┌──

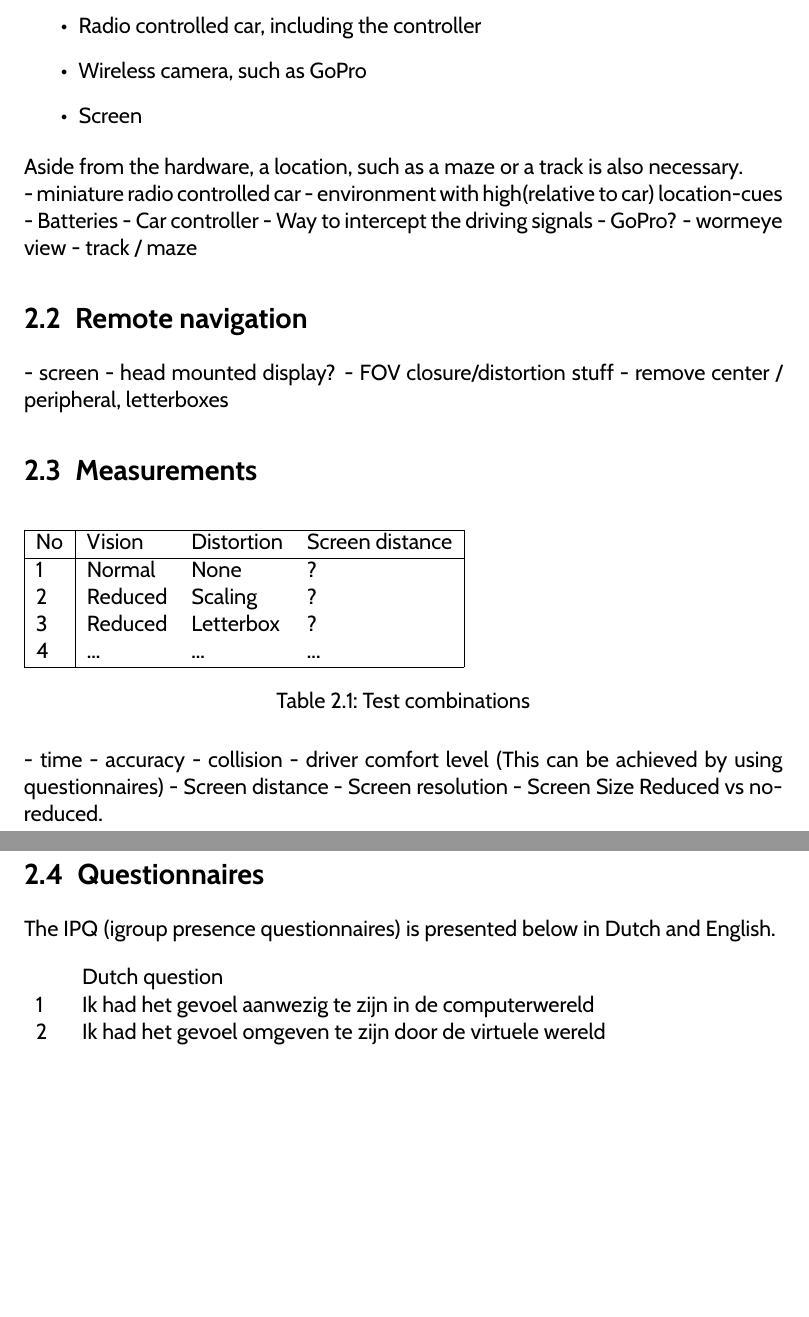
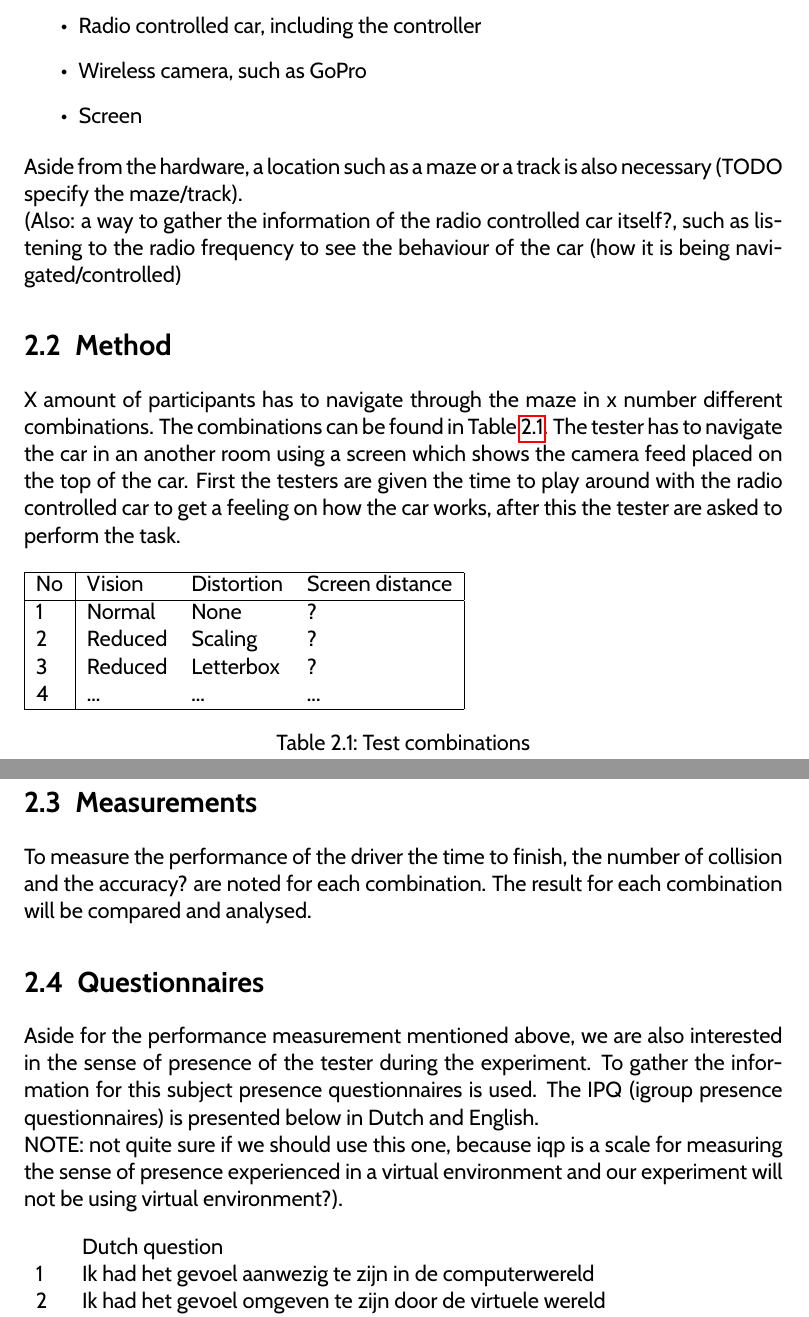
Before and after one commit to FranCorsini/Natural-Intelligence-, a LaTeX document (main.tex, which reads experimental.tex): two parts of pages 4 and 5 of 11, joined at a grey line, cut so that both start at the same text, the shorter picture padded with empty space. Compiled offline with pdfLaTeX.

Commit message:
forgot to add the rest of the text

```diff
--- a/experimental.tex
+++ b/experimental.tex
@@ -10,8 +10,11 @@ To be able to do the experiment, several hardware are needed, namely:
   \item Screen
 \end{itemize}
 
-Aside from the hardware, a location, such as a maze or a track is also necessary.
+Aside from the hardware, a location such as a maze or a track is also necessary (TODO specify the maze/track).
 
+(Also: a way to gather the information of the radio controlled car itself?, such as listening to the radio frequency to see the behaviour of the car (how it is being navigated/controlled)
+
+\iffalse
 - miniature radio controlled car
 - environment with high(relative to car) location-cues
 - Batteries
@@ -26,10 +29,11 @@ Aside from the hardware, a location, such as a maze or a track is also necessary
 - head mounted display?
 - FOV closure/distortion stuff
 - remove center / peripheral, letterboxes
+\fi
 
+\section{Method}
+X amount of participants has to navigate through the maze in x number different combinations. The combinations can be found in Table \ref{measurementcombinations}. The tester has to navigate the car in an another room using a screen which shows the camera feed placed on the top of the car. First the testers are given the time to play around with the radio controlled car to get a feeling on how the car works, after this the tester are asked to perform the task.
 
-\section{Measurements}
-%the test combinations below have too many factors, so we need to think how to do this
 \begin{table}[h]
 \begin{tabular}{|l|lll|}
 \hline
@@ -40,8 +44,13 @@ No & Vision  & Distortion & Screen distance \\\hline
 4  & ...     & ...               & ...             \\\hline
 \end{tabular}
 \caption{Test combinations}
+\label{measurementcombinations}
 \end{table}
 
+
+\section{Measurements}
+To measure the performance of the driver the time to finish, the number of collision and the accuracy? are noted for each combination. The result for each combination will be compared and analysed.
+\iffalse
 - time
 - accuracy
 - collision
@@ -50,9 +59,12 @@ No & Vision  & Distortion & Screen distance \\\hline
 - Screen resolution
 - Screen Size
 Reduced vs no-reduced.
+\fi
 
 \section{Questionnaires}
-The IPQ (igroup presence questionnaires) is presented below in Dutch and English.
+Aside for the performance measurement mentioned above, we are also interested in the sense of presence of the tester during the experiment. To gather the information for this subject presence questionnaires is used. The IPQ (igroup presence questionnaires) is presented below in Dutch and English.
+
+NOTE: not quite sure if we should use this one, because iqp is a scale for measuring the sense of presence experienced in a virtual environment and our experiment will not be using virtual environment?).
 
 \begin{table}[h]
 \begin{tabular}{ll}
```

└──

Output the records exactly, pictures excluded.

**Answer to this problem:**
Before and after one commit to FranCorsini/Natural-Intelligence-, a LaTeX document (main.tex, which reads experimental.tex): two parts of pages 4 and 5 of 11, joined at a grey line, cut so that both start at the same text, the shorter picture padded with empty space. Compiled offline with pdfLaTeX.

Commit message:
forgot to add the rest of the text

```diff
--- a/experimental.tex
+++ b/experimental.tex
@@ -10,8 +10,11 @@ To be able to do the experiment, several hardware are needed, namely:
   \item Screen
 \end{itemize}
 
-Aside from the hardware, a location, such as a maze or a track is also necessary.
+Aside from the hardware, a location such as a maze or a track is also necessary (TODO specify the maze/track).
 
+(Also: a way to gather the information of the radio controlled car itself?, such as listening to the radio frequency to see the behaviour of the car (how it is being navigated/controlled)
+
+\iffalse
 - miniature radio controlled car
 - environment with high(relative to car) location-cues
 - Batteries
@@ -26,10 +29,11 @@ Aside from the hardware, a location, such as a maze or a track is also necessary
 - head mounted display?
 - FOV closure/distortion stuff
 - remove center / peripheral, letterboxes
+\fi
 
+\section{Method}
+X amount of participants has to navigate through the maze in x number different combinations. The combinations can be found in Table \ref{measurementcombinations}. The tester has to navigate the car in an another room using a screen which shows the camera feed placed on the top of the car. First the testers are given the time to play around with the radio controlled car to get a feeling on how the car works, after this the tester are asked to perform the task.
 
-\section{Measurements}
-%the test combinations below have too many factors, so we need to think how to do this
 \begin{table}[h]
 \begin{tabular}{|l|lll|}
 \hline
@@ -40,8 +44,13 @@ No & Vision  & Distortion & Screen distance \\\hline
 4  & ...     & ...               & ...             \\\hline
 \end{tabular}
 \caption{Test combinations}
+\label{measurementcombinations}
 \end{table}
 
+
+\section{Measurements}
+To measure the performance of the driver the time to finish, the number of collision and the accuracy? are noted for each combination. The result for each combination will be compared and analysed.
+\iffalse
 - time
 - accuracy
 - collision
@@ -50,9 +59,12 @@ No & Vision  & Distortion & Screen distance \\\hline
 - Screen resolution
 - Screen Size
 Reduced vs no-reduced.
+\fi
 
 \section{Questionnaires}
-The IPQ (igroup presence questionnaires) is presented below in Dutch and English.
+Aside for the performance measurement mentioned above, we are also interested in the sense of presence of the tester during the experiment. To gather the information for this subject presence questionnaires is used. The IPQ (igroup presence questionnaires) is presented below in Dutch and English.
+
+NOTE: not quite sure if we should use this one, because iqp is a scale for measuring the sense of presence experienced in a virtual environment and our experiment will not be using virtual environment?).
 
 \begin{table}[h]
 \begin{tabular}{ll}
```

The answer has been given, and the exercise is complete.